Not only GM plants from the laboratory, genetic engineering has made progress. The study of the genome came to the production of genetically modified insects for application in health care against dengue fever.
In the control populations of harmful insects vectors of disease like Aedes aegypti, Oxitec‘s scientists – a British biotechnology company – have created a transgenic line that kills the larvae in order to reduce the nonnative Aedes aegypti mosquitoes in south Florida and beyond. The process involves inserting a gene into lab-grown male Aedes aegypti mosquitoes. The added DNA makes it impossible for their offspring to survive.
Trials have already taken place with success in Brazil, Malaysia, Panama and the Cayman Islands showed a more than 90 percent drop in mosquito populations. Despite the positive results, more than 145,000 people had signed a petition at change.org expressing negatively. Even potential boosters say those responsible must do more to show that benefits outweigh the risks.
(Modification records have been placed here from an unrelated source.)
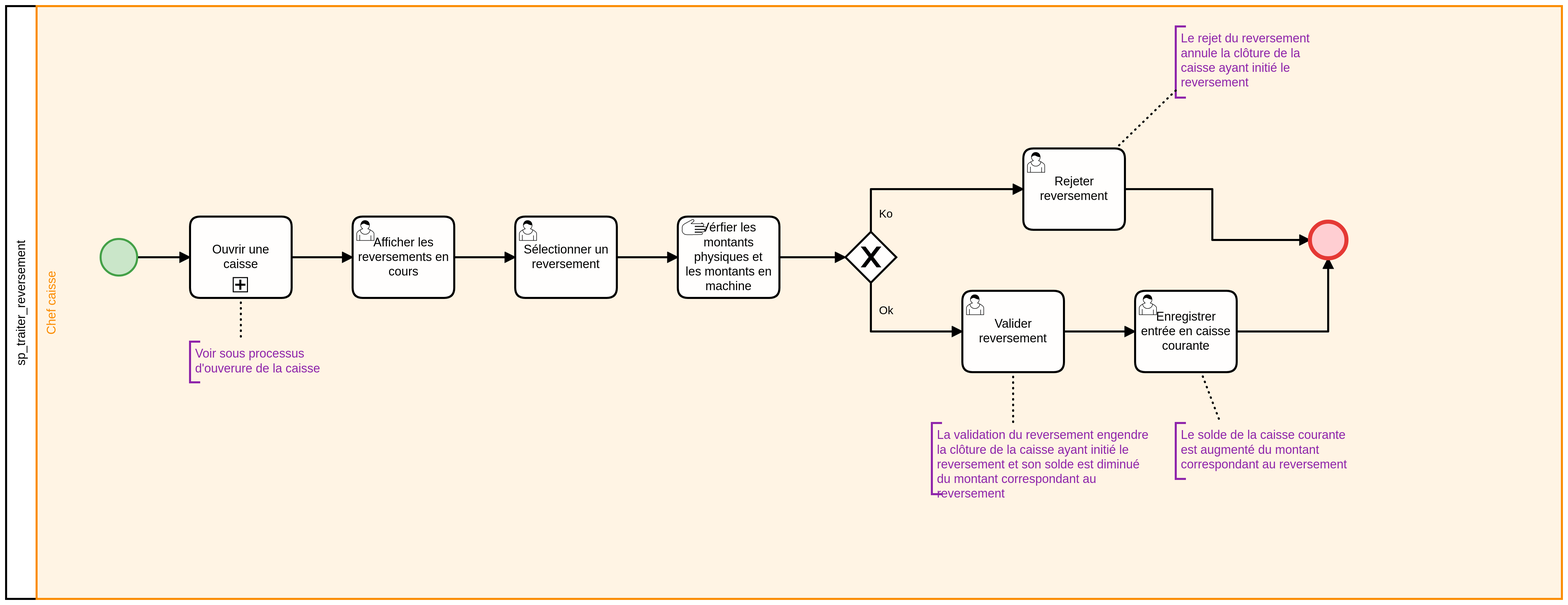
This is Tresorerie/sp_traiter_reversement.png from consolengnam/JNP-BPMN, a BPMN export, as it was before one commit. Its source is kept beside it as Tresorerie/sp_traiter_reversement.bpmn. Ids are renumbered.
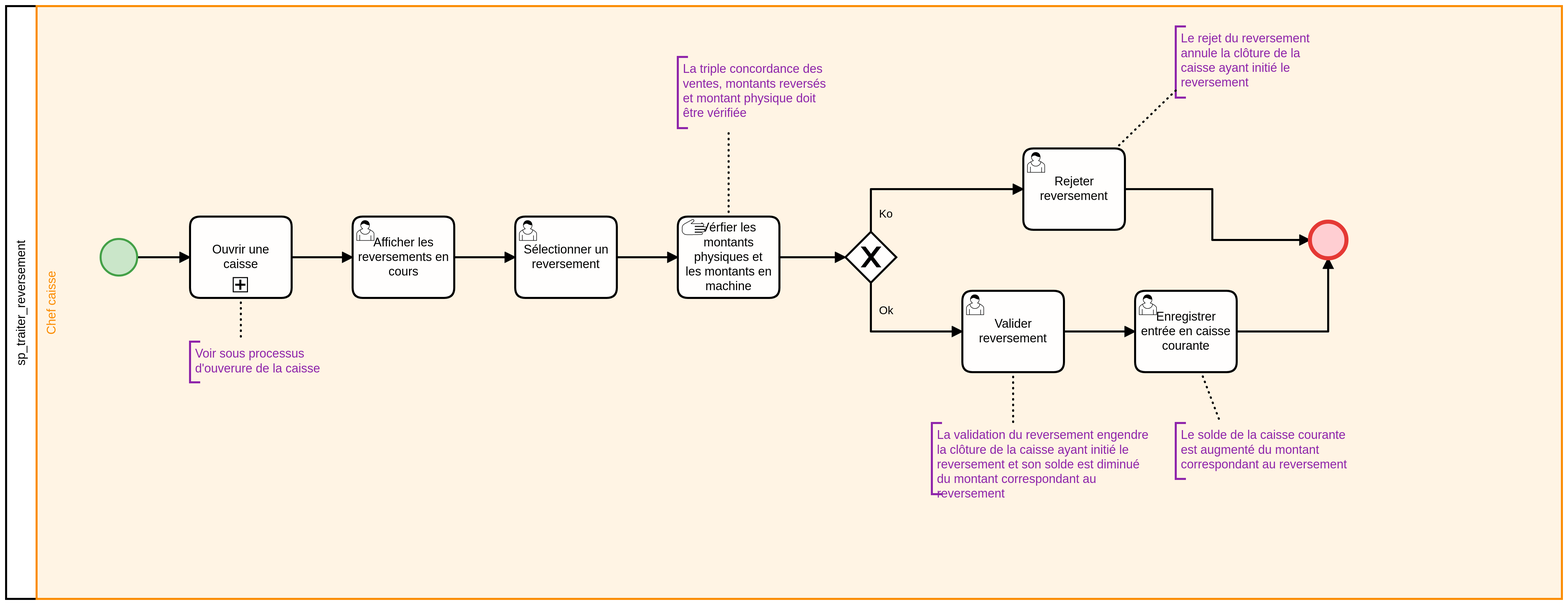
Above is the later version.

Diff of the diagram source:
```diff
@@ -83,6 +83,10 @@
     <bpmn:textAnnotation id="TextAnnotation_n33">
       <bpmn:text>La validation du reversement engendre la clôture de la caisse ayant initié le reversement et son solde est diminué du montant correspondant au reversement</bpmn:text>
     </bpmn:textAnnotation>
+    <bpmn:textAnnotation id="TextAnnotation_n36">
+      <bpmn:text>La triple concordance des ventes, montants reversés et montant physique doit être vérifiée</bpmn:text>
+    </bpmn:textAnnotation>
+    <bpmn:association id="Association_n37" sourceRef="Activity_n9" targetRef="TextAnnotation_n36" />
   </bpmn:process>
   <bpmndi:BPMNDiagram id="BPMNDiagram_1">
     <bpmndi:BPMNPlane id="BPMNPlane_1" bpmnElement="Collaboration_n2">
@@ -94,41 +98,32 @@
         <dc:Bounds x="159" y="80" width="1501" height="583" />
         <bpmndi:BPMNLabel />
       </bpmndi:BPMNShape>
-      <bpmndi:BPMNShape id="TextAnnotation_n33_di" bpmnElement="TextAnnotation_n33" bioc:stroke="#8e24aa" bioc:fill="#e1bee7" color:background-color="#e1bee7" color:border-color="#8e24aa">
-        <dc:Bounds x="1040" y="490" width="220" height="70" />
+      <bpmndi:BPMNShape id="TextAnnotation_n36_di" bpmnElement="TextAnnotation_n36" bioc:stroke="#8e24aa" bioc:fill="#e1bee7" color:background-color="#e1bee7" color:border-color="#8e24aa">
+        <dc:Bounds x="790" y="130" width="155" height="70" />
         <bpmndi:BPMNLabel />
       </bpmndi:BPMNShape>
-      <bpmndi:BPMNShape id="TextAnnotation_n26_di" bpmnElement="TextAnnotation_n26" bioc:stroke="#8e24aa" bioc:fill="#e1bee7" color:background-color="#e1bee7" color:border-color="#8e24aa">
-        <dc:Bounds x="310" y="410" width="170" height="40" />
-        <bpmndi:BPMNLabel />
-      </bpmndi:BPMNShape>
-      <bpmndi:BPMNShape id="TextAnnotation_n27_di" bpmnElement="TextAnnotation_n27" bioc:stroke="#8e24aa" bioc:fill="#e1bee7" color:background-color="#e1bee7" color:border-color="#8e24aa">
-        <dc:Bounds x="1280" y="100" width="150" height="70" />
-        <bpmndi:BPMNLabel />
-      </bpmndi:BPMNShape>
-      <bpmndi:BPMNShape id="TextAnnotation_n30_di" bpmnElement="TextAnnotation_n30" bioc:stroke="#8e24aa" bioc:fill="#e1bee7" color:background-color="#e1bee7" color:border-color="#8e24aa">
-        <dc:Bounds x="1280" y="490" width="180" height="55" />
-        <bpmndi:BPMNLabel />
-      </bpmndi:BPMNShape>
-      <bpmndi:BPMNEdge id="Flow_n17_di" bpmnElement="Flow_n17">
-        <di:waypoint x="410" y="327" />
-        <di:waypoint x="470" y="327" />
+      <bpmndi:BPMNEdge id="Flow_n25_di" bpmnElement="Flow_n25">
+        <di:waypoint x="1230" y="260" />
+        <di:waypoint x="1316" y="260" />
+        <di:waypoint x="1316" y="310" />
+        <di:waypoint x="1412" y="310" />
       </bpmndi:BPMNEdge>
-      <bpmndi:BPMNEdge id="Flow_n16_di" bpmnElement="Flow_n16">
-        <di:waypoint x="258" y="327" />
-        <di:waypoint x="310" y="327" />
+      <bpmndi:BPMNEdge id="Flow_n24_di" bpmnElement="Flow_n24">
+        <di:waypoint x="1340" y="400" />
+        <di:waypoint x="1430" y="400" />
+        <di:waypoint x="1430" y="328" />
       </bpmndi:BPMNEdge>
-      <bpmndi:BPMNEdge id="Flow_n18_di" bpmnElement="Flow_n18">
-        <di:waypoint x="570" y="327" />
-        <di:waypoint x="630" y="327" />
+      <bpmndi:BPMNEdge id="Flow_n23_di" bpmnElement="Flow_n23">
+        <di:waypoint x="1170" y="400" />
+        <di:waypoint x="1240" y="400" />
       </bpmndi:BPMNEdge>
-      <bpmndi:BPMNEdge id="Flow_n19_di" bpmnElement="Flow_n19">
-        <di:waypoint x="730" y="327" />
-        <di:waypoint x="790" y="327" />
-      </bpmndi:BPMNEdge>
-      <bpmndi:BPMNEdge id="Flow_n20_di" bpmnElement="Flow_n20">
-        <di:waypoint x="890" y="327" />
-        <di:waypoint x="955" y="327" />
+      <bpmndi:BPMNEdge id="Flow_n22_di" bpmnElement="Flow_n22">
+        <di:waypoint x="980" y="302" />
+        <di:waypoint x="980" y="260" />
+        <di:waypoint x="1130" y="260" />
+        <bpmndi:BPMNLabel>
+          <dc:Bounds x="988" y="278" width="14" height="14" />
+        </bpmndi:BPMNLabel>
       </bpmndi:BPMNEdge>
       <bpmndi:BPMNEdge id="Flow_n21_di" bpmnElement="Flow_n21">
         <di:waypoint x="980" y="352" />
@@ -138,28 +133,25 @@
           <dc:Bounds x="988" y="373" width="15" height="14" />
         </bpmndi:BPMNLabel>
       </bpmndi:BPMNEdge>
-      <bpmndi:BPMNEdge id="Flow_n22_di" bpmnElement="Flow_n22">
-        <di:waypoint x="980" y="302" />
-        <di:waypoint x="980" y="260" />
-        <di:waypoint x="1130" y="260" />
-        <bpmndi:BPMNLabel>
-          <dc:Bounds x="988" y="278" width="14" height="14" />
-        </bpmndi:BPMNLabel>
+      <bpmndi:BPMNEdge id="Flow_n20_di" bpmnElement="Flow_n20">
+        <di:waypoint x="890" y="327" />
+        <di:waypoint x="955" y="327" />
       </bpmndi:BPMNEdge>
-      <bpmndi:BPMNEdge id="Flow_n23_di" bpmnElement="Flow_n23">
-        <di:waypoint x="1170" y="400" />
-        <di:waypoint x="1240" y="400" />
+      <bpmndi:BPMNEdge id="Flow_n19_di" bpmnElement="Flow_n19">
+        <di:waypoint x="730" y="327" />
+        <di:waypoint x="790" y="327" />
       </bpmndi:BPMNEdge>
-      <bpmndi:BPMNEdge id="Flow_n24_di" bpmnElement="Flow_n24">
-        <di:waypoint x="1340" y="400" />
-        <di:waypoint x="1430" y="400" />
-        <di:waypoint x="1430" y="328" />
+      <bpmndi:BPMNEdge id="Flow_n18_di" bpmnElement="Flow_n18">
+        <di:waypoint x="570" y="327" />
+        <di:waypoint x="630" y="327" />
       </bpmndi:BPMNEdge>
-      <bpmndi:BPMNEdge id="Flow_n25_di" bpmnElement="Flow_n25">
-        <di:waypoint x="1230" y="260" />
-        <di:waypoint x="1316" y="260" />
-        <di:waypoint x="1316" y="310" />
-        <di:waypoint x="1412" y="310" />
+      <bpmndi:BPMNEdge id="Flow_n16_di" bpmnElement="Flow_n16">
+        <di:waypoint x="258" y="327" />
+        <di:waypoint x="310" y="327" />
+      </bpmndi:BPMNEdge>
+      <bpmndi:BPMNEdge id="Flow_n17_di" bpmnElement="Flow_n17">
+        <di:waypoint x="410" y="327" />
+        <di:waypoint x="470" y="327" />
       </bpmndi:BPMNEdge>
       <bpmndi:BPMNShape id="_BPMNShape_StartEvent_2" bpmnElement="StartEvent_1" bioc:stroke="#43a047" bioc:fill="#c8e6c9" color:background-color="#c8e6c9" color:border-color="#43a047">
         <dc:Bounds x="222" y="309" width="36" height="36" />
@@ -191,10 +183,22 @@
       <bpmndi:BPMNShape id="Activity_1b8h839_di" bpmnElement="Activity_n15">
         <dc:Bounds x="310" y="287" width="100" height="80" />
       </bpmndi:BPMNShape>
-      <bpmndi:BPMNEdge id="Association_n32_di" bpmnElement="Association_n32">
-        <di:waypoint x="1120" y="440" />
-        <di:waypoint x="1120" y="490" />
-      </bpmndi:BPMNEdge>
+      <bpmndi:BPMNShape id="TextAnnotation_n26_di" bpmnElement="TextAnnotation_n26" bioc:stroke="#8e24aa" bioc:fill="#e1bee7" color:background-color="#e1bee7" color:border-color="#8e24aa">
+        <dc:Bounds x="310" y="410" width="170" height="40" />
+        <bpmndi:BPMNLabel />
+      </bpmndi:BPMNShape>
+      <bpmndi:BPMNShape id="TextAnnotation_n27_di" bpmnElement="TextAnnotation_n27" bioc:stroke="#8e24aa" bioc:fill="#e1bee7" color:background-color="#e1bee7" color:border-color="#8e24aa">
+        <dc:Bounds x="1280" y="100" width="150" height="70" />
+        <bpmndi:BPMNLabel />
+      </bpmndi:BPMNShape>
+      <bpmndi:BPMNShape id="TextAnnotation_n30_di" bpmnElement="TextAnnotation_n30" bioc:stroke="#8e24aa" bioc:fill="#e1bee7" color:background-color="#e1bee7" color:border-color="#8e24aa">
+        <dc:Bounds x="1280" y="490" width="180" height="55" />
+        <bpmndi:BPMNLabel />
+      </bpmndi:BPMNShape>
+      <bpmndi:BPMNShape id="TextAnnotation_n33_di" bpmnElement="TextAnnotation_n33" bioc:stroke="#8e24aa" bioc:fill="#e1bee7" color:background-color="#e1bee7" color:border-color="#8e24aa">
+        <dc:Bounds x="1040" y="490" width="220" height="70" />
+        <bpmndi:BPMNLabel />
+      </bpmndi:BPMNShape>
       <bpmndi:BPMNEdge id="Association_n28_di" bpmnElement="Association_n28">
         <di:waypoint x="360" y="367" />
         <di:waypoint x="360" y="410" />
@@ -207,6 +211,14 @@
         <di:waypoint x="1305" y="440" />
         <di:waypoint x="1324" y="490" />
       </bpmndi:BPMNEdge>
+      <bpmndi:BPMNEdge id="Association_n32_di" bpmnElement="Association_n32">
+        <di:waypoint x="1120" y="440" />
+        <di:waypoint x="1120" y="490" />
+      </bpmndi:BPMNEdge>
+      <bpmndi:BPMNEdge id="Association_n37_di" bpmnElement="Association_n37">
+        <di:waypoint x="840" y="287" />
+        <di:waypoint x="840" y="200" />
+      </bpmndi:BPMNEdge>
     </bpmndi:BPMNPlane>
   </bpmndi:BPMNDiagram>
   <bpmndi:BPMNDiagram id="BPMNDiagram_n34">
```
People think that is a bad idea because once released into the environment, there is no way to stop the experiment if there are any unintended consequences. There are too many unknown variables and ecological interactions to account for in this situation. The unintended consequences might not be realized until long after these scientists and the politicians involved are dead and buried, leaving those who come after us to clean up their mistake if that is possible.
Written by Sara Bidinost